We are pleased to welcome Professor George Pavlakos, presenting ‘Where Law Starts: on the Site and Scope of the Legal Relation’. This is an optional pre-read seminar. Registered attendees will receive the paper by email one week prior to the event.
Abstract: The paper proposes to redraw the boundaries of the legal relation, plausibly the relation that gives rise to legal obligations, in order to show that it outstrips the limits of any given institutional legal order. I employ two arguments with an eye to dissuading the initial surprise that this move might cause. The key argumentative move will be to reconceive the legal relation independently of the existence of any institutional legal order, or what Kant called the rightful condition. This will support an explication of the legal relation as encompassing a postulate for the consistency of freedom, which dovetails with the Kantian requirements of Right.
Then, I propose to isolate the postulate for the consistency of freedom and explain it through an independent route, which does not defer in the slightest to any facts of political institutions. I show that the Principle of External Freedom (PEF) is the requirement that we act consistently with the freedom of others and that PEF can be triggered by interactions between agents, independently of any particular institutional arrangement. As a result, I argue that instances of agential interaction that trigger PEF, along with PEF, fully explain (or ground) the legal relation.
In supplementing the main line of argument, I will suggest a route for integrating ordinary institutional legal obligations into my explanation of the legal relation. This is paved by a principle requiring that the general principles of justice, which instantiate the conditions of freedom-consistent action, be equipped with the type of effectiveness which pertains to institutions which have the capacity to enforce the principles. Accordingly, the legal relation will be shown to be a source for two types of obligation: on the one hand proto-legal obligations which are grounded on the general principles of justice; on the other, institutional legal obligations which are grounded on proto-legal obligations plus the facts of institutional action that is undertaken by the relevant political institutions of an institutional legal order.
Any lingering surprise aside, if my argument is sound it might contribute to a novel and, perhaps, more fine-grained view on the normative challenges posed by the rapid interconnectedness we are experiencing across the globe.
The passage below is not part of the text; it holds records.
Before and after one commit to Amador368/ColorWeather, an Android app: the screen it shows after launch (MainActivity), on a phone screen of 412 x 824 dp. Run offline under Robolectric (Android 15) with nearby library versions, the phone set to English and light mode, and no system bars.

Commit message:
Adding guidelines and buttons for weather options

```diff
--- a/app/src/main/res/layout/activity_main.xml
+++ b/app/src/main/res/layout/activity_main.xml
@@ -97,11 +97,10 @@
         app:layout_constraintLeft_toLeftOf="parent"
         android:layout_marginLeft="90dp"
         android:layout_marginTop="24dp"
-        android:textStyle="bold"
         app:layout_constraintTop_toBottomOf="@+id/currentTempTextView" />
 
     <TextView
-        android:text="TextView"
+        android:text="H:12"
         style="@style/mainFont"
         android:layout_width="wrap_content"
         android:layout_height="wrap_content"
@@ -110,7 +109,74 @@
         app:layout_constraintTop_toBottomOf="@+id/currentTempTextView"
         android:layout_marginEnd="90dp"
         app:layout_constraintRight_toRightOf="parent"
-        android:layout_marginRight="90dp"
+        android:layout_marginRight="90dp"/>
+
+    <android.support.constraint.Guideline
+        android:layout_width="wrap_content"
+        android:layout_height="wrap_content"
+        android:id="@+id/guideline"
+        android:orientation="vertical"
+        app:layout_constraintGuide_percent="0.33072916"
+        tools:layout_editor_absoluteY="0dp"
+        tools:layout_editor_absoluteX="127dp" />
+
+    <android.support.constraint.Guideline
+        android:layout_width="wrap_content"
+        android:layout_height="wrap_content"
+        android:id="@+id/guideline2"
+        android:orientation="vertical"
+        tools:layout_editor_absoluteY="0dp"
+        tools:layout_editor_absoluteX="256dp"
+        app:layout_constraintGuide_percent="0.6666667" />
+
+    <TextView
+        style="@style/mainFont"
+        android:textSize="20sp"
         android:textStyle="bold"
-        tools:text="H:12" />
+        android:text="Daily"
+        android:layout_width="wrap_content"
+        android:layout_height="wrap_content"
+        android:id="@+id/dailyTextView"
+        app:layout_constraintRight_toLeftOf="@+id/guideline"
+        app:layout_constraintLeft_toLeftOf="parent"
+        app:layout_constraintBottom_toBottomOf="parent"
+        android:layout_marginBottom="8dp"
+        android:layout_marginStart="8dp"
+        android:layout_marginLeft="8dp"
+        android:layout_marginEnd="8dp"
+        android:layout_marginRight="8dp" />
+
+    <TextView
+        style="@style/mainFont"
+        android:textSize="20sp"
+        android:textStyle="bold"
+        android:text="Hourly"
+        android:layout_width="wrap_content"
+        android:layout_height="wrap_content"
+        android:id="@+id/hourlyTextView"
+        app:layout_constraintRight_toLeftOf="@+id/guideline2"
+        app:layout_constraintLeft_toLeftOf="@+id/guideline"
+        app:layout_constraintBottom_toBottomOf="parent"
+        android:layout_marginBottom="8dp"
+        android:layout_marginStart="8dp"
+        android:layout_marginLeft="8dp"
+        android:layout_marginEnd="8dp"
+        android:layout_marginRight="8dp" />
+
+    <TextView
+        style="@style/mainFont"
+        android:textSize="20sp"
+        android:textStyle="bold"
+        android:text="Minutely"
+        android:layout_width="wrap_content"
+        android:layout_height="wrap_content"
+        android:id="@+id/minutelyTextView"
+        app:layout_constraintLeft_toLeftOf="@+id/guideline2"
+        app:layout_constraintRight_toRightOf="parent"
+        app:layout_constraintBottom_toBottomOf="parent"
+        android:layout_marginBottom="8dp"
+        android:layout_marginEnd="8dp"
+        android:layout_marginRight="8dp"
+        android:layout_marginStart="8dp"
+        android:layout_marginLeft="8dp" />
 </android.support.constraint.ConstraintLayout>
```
On this view it would constitute a normative failure to tolerate forms of interaction that are indifferent to the demands of freedom-consistent action. At the same time it would raise much higher the bar of the (trans-national) obligations we owe to each other.
George Pavlakos is Professor of Law and Philosophy at the School of Law, University of Glasgow. From 2007 to 2016 he was Research Professor of Globalisation and Legal Theory and director of the Centre for Law and Cosmopolitan Values at the University of Antwerp, Belgium. His research awards include two Alexander von Humboldt Fellowships, an FWO-Odysseus grant, a J.E. Purkyne Senior Research Fellowship (Czech Academy of Sciences) and a Fernand Braudel Senior Fellowship (EUI, Florence). His published work includes the monograph “Our Knowledge of the Law” (Hart Publishing, 2007) and has recently edited “Reasons and Intentions in Law and Practical Agency” (Cambridge University Press, 2015). He is also general editor of the book series “Law and Practical Reason” at Hart Publishing and joint general editor of the journal Jurisprudence published by Routledge.
Prof. Pavlakos’s seminar is part of our Hart Seminar Series, which features a diverse group of leading scholars working at the intersection of law and philosophy. Hart Publishing contributes generous support to make the seminar series possible. The complete 2017-18 line-up is available here.
(Wednesday) 4:00 pm - 6:00 pm
University of Surrey School of Law
Frank Whittle Building (AB) Fifth Floor, Guildford, GU2 7XH